Centers of Excellence Offerings by Condition, 2021-2024 
Figure 3.11: Centers of Excellence Offerings by Condition, 2021-2024

Accountable Care Organizations and High-Performance Networks

ACO and HPN offerings have stayed relatively steady between 2021 and 2022. Thirty-four percent of employers will have an ACO in 2022, either as part of their health plan or directly contracted. High-performance networks are more common, with 46% of employers offering an HPN. As seen in Figure 3.12, there is a slight uptick in employers directly contracting with an HPN in 2022.

Accountable Care Organizations (ACOs)

Health care providers who come together in a value-based delivery model that ultimately accepts responsibility for the quality and cost of care for a defined population.

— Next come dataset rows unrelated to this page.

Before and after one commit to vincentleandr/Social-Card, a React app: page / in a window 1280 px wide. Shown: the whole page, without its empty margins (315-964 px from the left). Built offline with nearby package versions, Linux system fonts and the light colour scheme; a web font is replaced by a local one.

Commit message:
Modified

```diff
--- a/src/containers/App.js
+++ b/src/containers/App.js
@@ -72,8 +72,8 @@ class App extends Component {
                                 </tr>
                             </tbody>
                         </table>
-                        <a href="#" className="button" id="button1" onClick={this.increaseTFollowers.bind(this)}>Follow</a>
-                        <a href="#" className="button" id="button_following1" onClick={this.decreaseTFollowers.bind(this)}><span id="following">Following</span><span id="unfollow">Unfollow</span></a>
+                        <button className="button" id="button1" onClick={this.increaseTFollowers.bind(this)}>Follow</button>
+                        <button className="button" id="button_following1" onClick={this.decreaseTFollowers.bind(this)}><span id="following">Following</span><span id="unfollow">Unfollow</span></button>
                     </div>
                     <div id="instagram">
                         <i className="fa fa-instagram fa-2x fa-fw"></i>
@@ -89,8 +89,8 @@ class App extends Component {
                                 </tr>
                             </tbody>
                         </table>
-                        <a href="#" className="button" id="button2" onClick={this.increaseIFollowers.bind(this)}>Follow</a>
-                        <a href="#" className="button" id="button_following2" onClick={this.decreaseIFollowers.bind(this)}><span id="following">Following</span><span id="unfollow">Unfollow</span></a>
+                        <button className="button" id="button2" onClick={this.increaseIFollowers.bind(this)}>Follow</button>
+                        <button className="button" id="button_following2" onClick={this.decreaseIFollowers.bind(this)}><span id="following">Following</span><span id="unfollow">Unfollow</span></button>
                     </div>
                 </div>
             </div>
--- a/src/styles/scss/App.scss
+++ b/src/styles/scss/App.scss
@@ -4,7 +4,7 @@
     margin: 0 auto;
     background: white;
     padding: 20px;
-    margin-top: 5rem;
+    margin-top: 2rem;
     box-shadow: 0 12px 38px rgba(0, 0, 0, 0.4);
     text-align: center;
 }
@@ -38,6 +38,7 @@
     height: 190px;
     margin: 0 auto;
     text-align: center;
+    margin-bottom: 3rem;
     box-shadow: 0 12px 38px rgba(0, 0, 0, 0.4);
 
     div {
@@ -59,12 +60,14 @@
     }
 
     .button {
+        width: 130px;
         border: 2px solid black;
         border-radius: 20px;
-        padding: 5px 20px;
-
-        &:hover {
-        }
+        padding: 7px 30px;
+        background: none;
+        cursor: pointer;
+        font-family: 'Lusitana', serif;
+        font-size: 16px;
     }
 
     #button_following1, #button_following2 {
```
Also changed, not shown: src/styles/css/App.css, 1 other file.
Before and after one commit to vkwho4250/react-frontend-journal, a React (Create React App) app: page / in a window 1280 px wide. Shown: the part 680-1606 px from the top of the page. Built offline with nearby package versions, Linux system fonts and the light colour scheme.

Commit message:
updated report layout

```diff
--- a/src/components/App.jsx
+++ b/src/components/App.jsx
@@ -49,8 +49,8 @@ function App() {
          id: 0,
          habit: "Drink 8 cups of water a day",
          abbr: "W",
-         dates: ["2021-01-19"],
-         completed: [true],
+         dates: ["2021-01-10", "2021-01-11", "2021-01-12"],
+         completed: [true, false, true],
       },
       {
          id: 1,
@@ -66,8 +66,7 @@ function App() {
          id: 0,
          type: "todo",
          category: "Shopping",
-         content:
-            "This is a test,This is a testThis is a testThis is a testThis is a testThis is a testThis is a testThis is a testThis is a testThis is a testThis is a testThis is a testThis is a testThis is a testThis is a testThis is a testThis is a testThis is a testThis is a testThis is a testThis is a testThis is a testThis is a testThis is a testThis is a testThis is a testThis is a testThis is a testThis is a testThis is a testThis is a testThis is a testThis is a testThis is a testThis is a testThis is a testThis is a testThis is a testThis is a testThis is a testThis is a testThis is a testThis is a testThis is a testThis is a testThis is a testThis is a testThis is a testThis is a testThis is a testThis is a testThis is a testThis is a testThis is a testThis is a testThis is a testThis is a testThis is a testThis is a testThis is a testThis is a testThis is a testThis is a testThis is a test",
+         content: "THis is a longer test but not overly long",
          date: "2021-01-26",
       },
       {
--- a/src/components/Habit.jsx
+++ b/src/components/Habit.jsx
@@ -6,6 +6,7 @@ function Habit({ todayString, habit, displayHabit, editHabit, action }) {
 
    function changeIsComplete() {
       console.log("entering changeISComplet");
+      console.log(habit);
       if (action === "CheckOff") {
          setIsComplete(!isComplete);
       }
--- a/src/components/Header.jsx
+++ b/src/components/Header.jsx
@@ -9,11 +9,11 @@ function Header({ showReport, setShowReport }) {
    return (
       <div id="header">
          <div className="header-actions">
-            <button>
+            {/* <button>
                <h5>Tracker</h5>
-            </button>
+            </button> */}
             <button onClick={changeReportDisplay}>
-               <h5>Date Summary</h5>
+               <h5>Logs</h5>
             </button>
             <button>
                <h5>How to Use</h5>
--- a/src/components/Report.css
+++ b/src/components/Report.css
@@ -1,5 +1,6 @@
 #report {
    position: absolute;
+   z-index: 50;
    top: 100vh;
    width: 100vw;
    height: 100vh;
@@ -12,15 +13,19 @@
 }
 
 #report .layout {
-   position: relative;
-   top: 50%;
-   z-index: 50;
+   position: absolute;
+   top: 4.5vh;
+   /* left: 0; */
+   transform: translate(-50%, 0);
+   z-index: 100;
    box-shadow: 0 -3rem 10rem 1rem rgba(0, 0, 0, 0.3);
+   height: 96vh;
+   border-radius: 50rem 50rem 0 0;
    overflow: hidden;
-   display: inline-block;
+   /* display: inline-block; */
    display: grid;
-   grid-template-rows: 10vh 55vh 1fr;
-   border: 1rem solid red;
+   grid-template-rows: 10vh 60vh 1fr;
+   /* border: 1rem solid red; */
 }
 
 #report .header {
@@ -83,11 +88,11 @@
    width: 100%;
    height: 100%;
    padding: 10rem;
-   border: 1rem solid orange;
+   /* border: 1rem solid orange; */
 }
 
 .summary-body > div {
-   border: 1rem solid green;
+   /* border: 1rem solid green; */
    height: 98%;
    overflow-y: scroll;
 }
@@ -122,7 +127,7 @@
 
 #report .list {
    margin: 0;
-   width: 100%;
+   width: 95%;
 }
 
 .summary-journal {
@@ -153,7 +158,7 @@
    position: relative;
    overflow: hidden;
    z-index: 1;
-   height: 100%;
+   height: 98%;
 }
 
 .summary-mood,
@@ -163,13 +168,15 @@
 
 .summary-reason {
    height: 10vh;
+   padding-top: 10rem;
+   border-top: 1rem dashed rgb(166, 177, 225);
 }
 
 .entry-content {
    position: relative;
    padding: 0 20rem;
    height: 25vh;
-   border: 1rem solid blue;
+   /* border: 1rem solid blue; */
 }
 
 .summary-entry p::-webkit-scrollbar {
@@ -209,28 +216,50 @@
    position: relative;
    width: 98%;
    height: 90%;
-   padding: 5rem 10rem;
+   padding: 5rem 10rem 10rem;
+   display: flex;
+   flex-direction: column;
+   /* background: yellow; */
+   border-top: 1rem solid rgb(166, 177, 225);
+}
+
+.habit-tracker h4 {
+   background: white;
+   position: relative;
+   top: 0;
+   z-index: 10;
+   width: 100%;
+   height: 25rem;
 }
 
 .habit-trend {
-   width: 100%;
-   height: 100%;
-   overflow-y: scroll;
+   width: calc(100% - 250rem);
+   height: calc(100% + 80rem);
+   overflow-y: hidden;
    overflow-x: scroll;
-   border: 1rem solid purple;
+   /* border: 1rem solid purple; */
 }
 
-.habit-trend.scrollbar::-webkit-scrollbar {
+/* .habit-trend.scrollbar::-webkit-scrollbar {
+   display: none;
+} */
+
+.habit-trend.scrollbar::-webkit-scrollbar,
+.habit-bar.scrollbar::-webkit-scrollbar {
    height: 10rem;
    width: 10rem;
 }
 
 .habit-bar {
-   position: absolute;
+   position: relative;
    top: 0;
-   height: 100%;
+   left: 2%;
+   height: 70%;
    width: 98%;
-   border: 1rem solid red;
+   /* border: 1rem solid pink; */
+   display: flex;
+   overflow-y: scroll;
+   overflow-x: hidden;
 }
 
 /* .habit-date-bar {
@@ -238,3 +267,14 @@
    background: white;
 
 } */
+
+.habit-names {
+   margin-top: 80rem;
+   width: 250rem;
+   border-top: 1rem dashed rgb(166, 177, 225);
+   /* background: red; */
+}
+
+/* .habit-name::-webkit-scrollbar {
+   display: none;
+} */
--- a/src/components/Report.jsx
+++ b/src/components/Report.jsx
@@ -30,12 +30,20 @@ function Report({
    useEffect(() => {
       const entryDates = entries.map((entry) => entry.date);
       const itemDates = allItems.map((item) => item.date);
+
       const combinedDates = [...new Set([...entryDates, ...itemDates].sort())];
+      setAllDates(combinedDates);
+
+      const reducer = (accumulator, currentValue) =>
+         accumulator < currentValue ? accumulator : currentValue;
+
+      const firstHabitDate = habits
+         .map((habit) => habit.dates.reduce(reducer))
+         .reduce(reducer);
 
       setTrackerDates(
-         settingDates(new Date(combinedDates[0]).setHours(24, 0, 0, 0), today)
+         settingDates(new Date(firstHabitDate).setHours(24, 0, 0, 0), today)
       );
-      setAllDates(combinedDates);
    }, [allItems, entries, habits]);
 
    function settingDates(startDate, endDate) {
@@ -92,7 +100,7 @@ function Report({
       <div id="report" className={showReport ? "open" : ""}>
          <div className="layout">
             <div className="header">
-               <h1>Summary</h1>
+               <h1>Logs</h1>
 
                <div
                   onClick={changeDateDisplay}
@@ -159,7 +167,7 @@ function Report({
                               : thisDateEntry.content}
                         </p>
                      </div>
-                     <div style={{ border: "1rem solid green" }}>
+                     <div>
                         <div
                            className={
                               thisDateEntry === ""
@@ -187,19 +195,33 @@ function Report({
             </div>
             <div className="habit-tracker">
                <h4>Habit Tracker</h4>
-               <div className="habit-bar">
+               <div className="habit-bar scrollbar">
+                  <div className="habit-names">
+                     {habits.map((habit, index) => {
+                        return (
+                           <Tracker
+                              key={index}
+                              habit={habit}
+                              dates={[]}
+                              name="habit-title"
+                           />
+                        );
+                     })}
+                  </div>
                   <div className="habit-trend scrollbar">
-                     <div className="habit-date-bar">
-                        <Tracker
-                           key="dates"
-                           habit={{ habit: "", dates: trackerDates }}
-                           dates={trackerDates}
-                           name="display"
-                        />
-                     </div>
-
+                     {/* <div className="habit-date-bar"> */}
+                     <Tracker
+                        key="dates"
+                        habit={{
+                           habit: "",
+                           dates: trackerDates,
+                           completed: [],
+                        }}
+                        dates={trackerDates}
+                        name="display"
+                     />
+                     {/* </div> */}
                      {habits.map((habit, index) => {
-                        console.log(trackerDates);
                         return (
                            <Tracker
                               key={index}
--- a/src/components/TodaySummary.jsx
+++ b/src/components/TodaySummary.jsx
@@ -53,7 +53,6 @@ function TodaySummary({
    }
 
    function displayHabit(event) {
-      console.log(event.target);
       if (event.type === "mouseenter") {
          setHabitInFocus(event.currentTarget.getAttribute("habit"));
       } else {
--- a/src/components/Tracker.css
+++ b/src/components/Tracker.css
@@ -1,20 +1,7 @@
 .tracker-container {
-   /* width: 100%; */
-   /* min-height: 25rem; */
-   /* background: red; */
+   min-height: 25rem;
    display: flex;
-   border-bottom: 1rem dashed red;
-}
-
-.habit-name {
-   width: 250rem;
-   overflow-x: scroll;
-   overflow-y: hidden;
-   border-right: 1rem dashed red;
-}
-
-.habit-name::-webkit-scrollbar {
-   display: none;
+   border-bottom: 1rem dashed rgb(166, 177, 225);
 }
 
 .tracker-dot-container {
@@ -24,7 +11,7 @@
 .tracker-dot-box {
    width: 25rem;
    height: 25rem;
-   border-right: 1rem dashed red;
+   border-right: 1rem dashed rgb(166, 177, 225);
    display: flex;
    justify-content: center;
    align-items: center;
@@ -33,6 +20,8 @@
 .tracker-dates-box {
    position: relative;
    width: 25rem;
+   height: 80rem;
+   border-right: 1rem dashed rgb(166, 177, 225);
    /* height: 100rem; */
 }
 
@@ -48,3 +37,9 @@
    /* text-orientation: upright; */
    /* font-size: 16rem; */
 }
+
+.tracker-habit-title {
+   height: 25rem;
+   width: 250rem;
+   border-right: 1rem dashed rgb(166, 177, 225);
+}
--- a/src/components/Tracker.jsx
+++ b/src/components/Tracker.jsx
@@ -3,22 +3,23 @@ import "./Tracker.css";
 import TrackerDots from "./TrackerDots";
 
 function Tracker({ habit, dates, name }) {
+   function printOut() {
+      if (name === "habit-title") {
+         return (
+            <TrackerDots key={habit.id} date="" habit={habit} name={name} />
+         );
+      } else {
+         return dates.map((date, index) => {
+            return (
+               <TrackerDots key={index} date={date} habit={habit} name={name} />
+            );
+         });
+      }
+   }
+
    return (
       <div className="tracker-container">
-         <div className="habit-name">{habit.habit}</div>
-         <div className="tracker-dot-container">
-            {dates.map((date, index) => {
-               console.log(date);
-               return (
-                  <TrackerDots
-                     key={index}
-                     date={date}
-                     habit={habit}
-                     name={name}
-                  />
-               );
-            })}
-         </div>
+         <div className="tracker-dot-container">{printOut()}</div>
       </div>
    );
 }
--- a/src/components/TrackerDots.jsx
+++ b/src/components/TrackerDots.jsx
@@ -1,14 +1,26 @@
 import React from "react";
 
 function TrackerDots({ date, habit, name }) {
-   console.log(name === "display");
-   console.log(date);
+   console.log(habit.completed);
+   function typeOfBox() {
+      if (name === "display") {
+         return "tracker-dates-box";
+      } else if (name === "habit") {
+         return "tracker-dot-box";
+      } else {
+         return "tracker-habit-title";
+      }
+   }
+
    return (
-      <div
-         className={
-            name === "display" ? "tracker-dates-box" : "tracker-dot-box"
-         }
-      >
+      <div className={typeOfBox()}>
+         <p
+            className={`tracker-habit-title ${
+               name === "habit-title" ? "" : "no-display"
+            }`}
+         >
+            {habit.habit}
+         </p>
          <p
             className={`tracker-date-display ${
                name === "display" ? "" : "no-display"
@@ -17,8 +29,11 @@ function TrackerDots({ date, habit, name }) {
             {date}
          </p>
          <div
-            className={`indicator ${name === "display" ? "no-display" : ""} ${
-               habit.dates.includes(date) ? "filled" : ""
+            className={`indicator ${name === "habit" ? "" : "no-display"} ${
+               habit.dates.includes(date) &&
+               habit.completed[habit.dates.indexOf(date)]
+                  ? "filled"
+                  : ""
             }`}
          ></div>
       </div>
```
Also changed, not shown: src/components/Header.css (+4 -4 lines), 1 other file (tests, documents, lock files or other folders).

High-performance Networks (HPNs)

Typically includes smaller provider networks that encourage enrollees to select providers deemed higher performing based on efficiency, quality and other measures.

ACO and HPN Offerings, 2021-2022 
Figure 3.12: ACO and HPN Offerings, 2021-2022

More Topics

Data Insights icon_right_chevron_dark COVID-19 icon_right_chevron_dark Plan Design & Administration icon_right_chevron_dark Culture and Strategy icon_right_chevron_dark
More in Data Insights


  1. Advancing Primary Care
  2. Mental Health Culture, Access and Benefit Design
  3. Virtual Health: Telehealth and Digital Solutions
  4. On-site Services: The Post-Pandemic Future
  5. Payment and Delivery Reform: COEs, ACOs and HPNs